## Task item
Scan the listing for the word "file", and copy out each line where it is found.

******

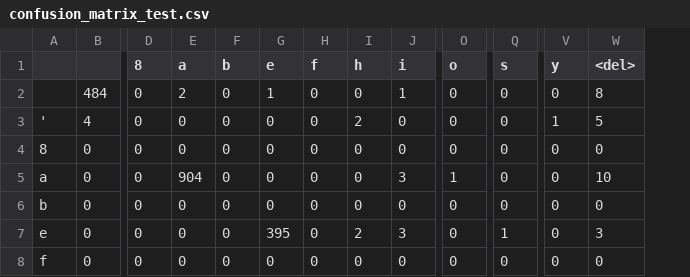
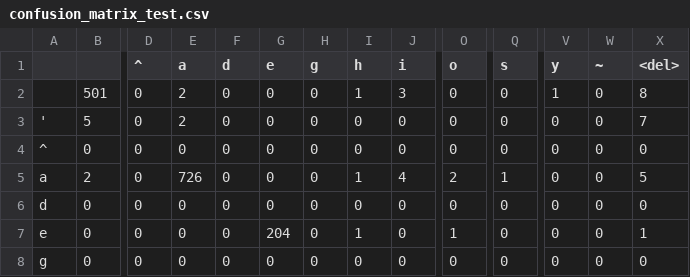
Before and after one commit to CharlieMcVicker/cherokee-ASR, a CSV file: data/results/confusion_matrix_test.csv, drawn as a sheet; only a part is shown, gaps mark what is left out; addresses are those after the commit; the diff covers the shown part only; the diff names each change by its address in the sheet, - before the commit and + after, or states it on an @@ line.

```diff
--- a/data/results/confusion_matrix_test.csv
+++ b/data/results/confusion_matrix_test.csv
+column W (~), rows 2-8: all 0
-D1: 8
+D1: ^
-F1: b
+F1: d
-H1: f
+H1: g
-B2: 484
+B2: 501
-G2 (e): 1
+G2 (e): 0
-I2 (h): 0
+I2 (h): 1
-J2 (i): 1
+J2 (i): 3
-V2 (y): 0
+V2 (y): 1
-B3: 4
+B3: 5
-E3 (a): 0
+E3 (a): 2
-I3 (h): 2
+I3 (h): 0
-V3 (y): 1
+V3 (y): 0
-X3 (<del>): 5
+X3 (<del>): 7
-A4: 8
+A4: ^
-B5: 0
+B5: 2
-E5 (a): 904
+E5 (a): 726
-I5 (h): 0
+I5 (h): 1
-J5 (i): 3
+J5 (i): 4
-O5 (o): 1
+O5 (o): 2
-Q5 (s): 0
+Q5 (s): 1
-X5 (<del>): 10
+X5 (<del>): 5
-A6: b
+A6: d
-G7 (e): 395
+G7 (e): 204
-I7 (h): 2
+I7 (h): 1
-J7 (i): 3
+J7 (i): 0
-O7 (o): 0
+O7 (o): 1
-Q7 (s): 1
+Q7 (s): 0
-X7 (<del>): 3
+X7 (<del>): 1
-A8: f
+A8: g
```
Also changed, not shown: 1 added row and 83 edited cells elsewhere in this file, data/results/confusion_matrix_all.csv, 22 other files.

******

## Answer
Before and after one commit to CharlieMcVicker/cherokee-ASR, a CSV file: data/results/confusion_matrix_test.csv, drawn as a sheet; only a part is shown, gaps mark what is left out; addresses are those after the commit; the diff covers the shown part only; the diff names each change by its address in the sheet, - before the commit and + after, or states it on an @@ line.
Also changed, not shown: 1 added row and 83 edited cells elsewhere in this file, data/results/confusion_matrix_all.csv, 22 other files.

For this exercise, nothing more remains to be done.